- _Exercise aim_:
Skip the images. Copy the records exactly as written.

- _Data for review_:
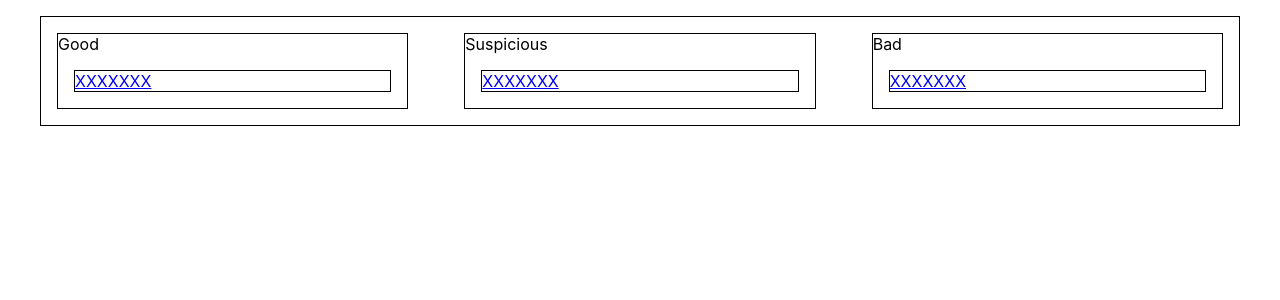
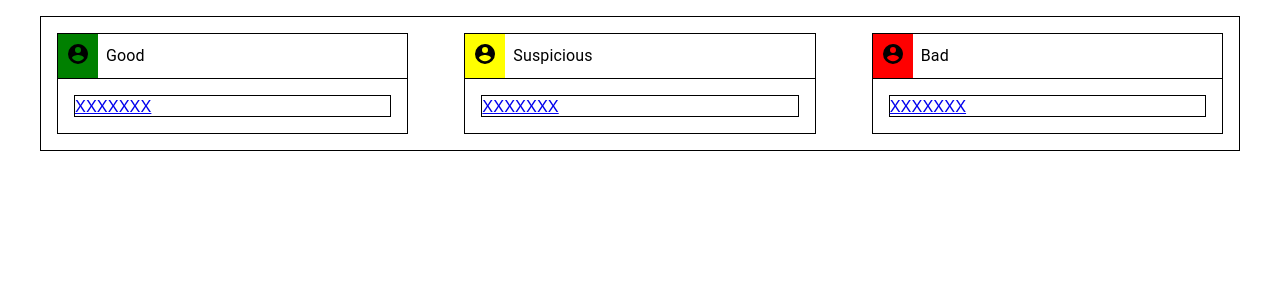
Before and after one commit to komaruloh/hackathon-2019, a React (Create React App) app: page / in a window 1280 px wide. Shown: the top 300 px of the page. Built offline with nearby package versions, Linux system fonts and the light colour scheme.

Commit message:
Add color to list heading

```diff
--- a/src/Dashboard.js
+++ b/src/Dashboard.js
@@ -2,7 +2,10 @@ import React from "react";
 import Container from "@material-ui/core/Container";
 import Grid from "@material-ui/core/Grid";
 import Box from "@material-ui/core/Box";
+import Typography from "@material-ui/core/Typography";
 import { Link } from "react-router-dom";
+import Icon from "@mdi/react";
+import { mdiAccountCircle } from "@mdi/js";
 
 const User = () => {
   return (
@@ -12,11 +15,16 @@ const User = () => {
   );
 };
 
-const List = ({ title }) => {
+const List = ({ title, color }) => {
   return (
     <Grid item xs={4}>
       <Box border={1} m={2}>
-        <div>{title}</div>
+        <Box display="flex" alignItems="center" borderBottom={1}>
+          <Box bgcolor={color} marginRight={1} p={1}>
+            <Icon size={1} path={mdiAccountCircle} />
+          </Box>
+          <Typography variant="body1">{title}</Typography>
+        </Box>
         <User />
       </Box>
     </Grid>
@@ -28,9 +36,9 @@ const Dashboard = () => {
     <Container maxWidth="lg">
       <Box border={1} m={2}>
         <Grid container spacing={3}>
-          <List title="Good" />
-          <List title="Suspicious" />
-          <List title="Bad" />
+          <List title="Good" color="green" />
+          <List title="Suspicious" color="yellow" />
+          <List title="Bad" color="red" />
         </Grid>
       </Box>
     </Container>
```
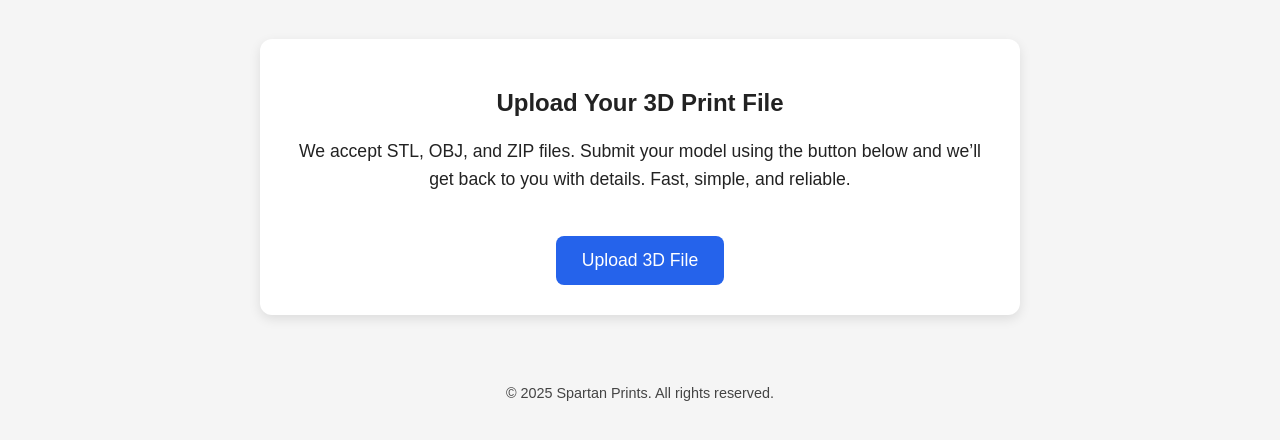
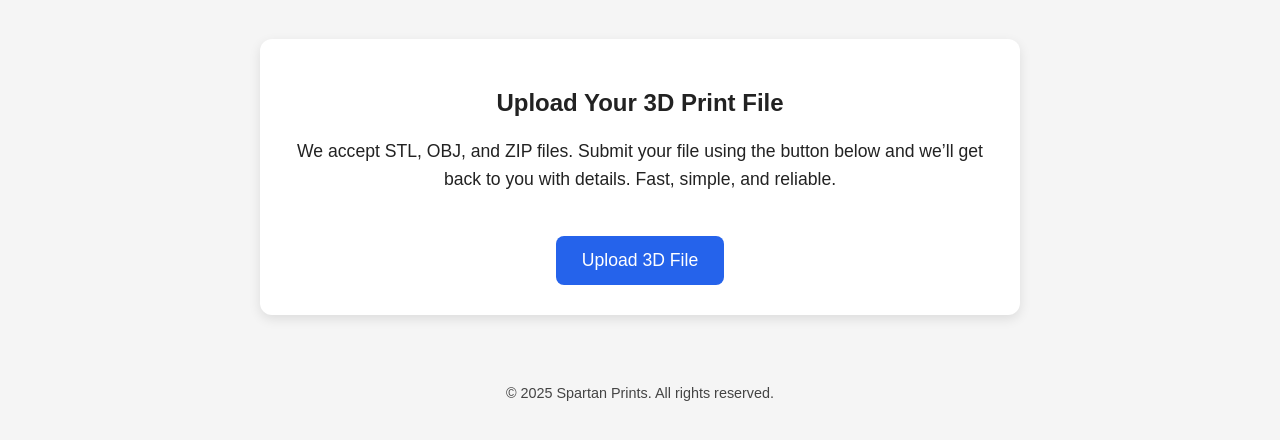
Before and after one commit to Battiestkey808/spartanprints, a plain HTML site: page index.html in a window 1280 px wide. Shown: the part 86-526 px from the top of the page. Drawn offline with Linux system fonts and the light colour scheme.

Commit message:
Update index.html

```diff
--- a/index.html
+++ b/index.html
@@ -75,7 +75,7 @@
 <div class="container">
   <h2>Upload Your 3D Print File</h2>
   <p>
-    We accept STL, OBJ, and ZIP files. Submit your model using the button below
+    We accept STL, OBJ, and ZIP files. Submit your file using the button below
     and we’ll get back to you with details. Fast, simple, and reliable.
   </p>
 
```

- _Problem solution_:
Before and after one commit to komaruloh/hackathon-2019, a React (Create React App) app: page / in a window 1280 px wide. Shown: the top 300 px of the page. Built offline with nearby package versions, Linux system fonts and the light colour scheme.

Commit message:
Add color to list heading

```diff
--- a/src/Dashboard.js
+++ b/src/Dashboard.js
@@ -2,7 +2,10 @@ import React from "react";
 import Container from "@material-ui/core/Container";
 import Grid from "@material-ui/core/Grid";
 import Box from "@material-ui/core/Box";
+import Typography from "@material-ui/core/Typography";
 import { Link } from "react-router-dom";
+import Icon from "@mdi/react";
+import { mdiAccountCircle } from "@mdi/js";
 
 const User = () => {
   return (
@@ -12,11 +15,16 @@ const User = () => {
   );
 };
 
-const List = ({ title }) => {
+const List = ({ title, color }) => {
   return (
     <Grid item xs={4}>
       <Box border={1} m={2}>
-        <div>{title}</div>
+        <Box display="flex" alignItems="center" borderBottom={1}>
+          <Box bgcolor={color} marginRight={1} p={1}>
+            <Icon size={1} path={mdiAccountCircle} />
+          </Box>
+          <Typography variant="body1">{title}</Typography>
+        </Box>
         <User />
       </Box>
     </Grid>
@@ -28,9 +36,9 @@ const Dashboard = () => {
     <Container maxWidth="lg">
       <Box border={1} m={2}>
         <Grid container spacing={3}>
-          <List title="Good" />
-          <List title="Suspicious" />
-          <List title="Bad" />
+          <List title="Good" color="green" />
+          <List title="Suspicious" color="yellow" />
+          <List title="Bad" color="red" />
         </Grid>
       </Box>
     </Container>
```
Before and after one commit to Battiestkey808/spartanprints, a plain HTML site: page index.html in a window 1280 px wide. Shown: the part 86-526 px from the top of the page. Drawn offline with Linux system fonts and the light colour scheme.

Commit message:
Update index.html

```diff
--- a/index.html
+++ b/index.html
@@ -75,7 +75,7 @@
 <div class="container">
   <h2>Upload Your 3D Print File</h2>
   <p>
-    We accept STL, OBJ, and ZIP files. Submit your model using the button below
+    We accept STL, OBJ, and ZIP files. Submit your file using the button below
     and we’ll get back to you with details. Fast, simple, and reliable.
   </p>
 
```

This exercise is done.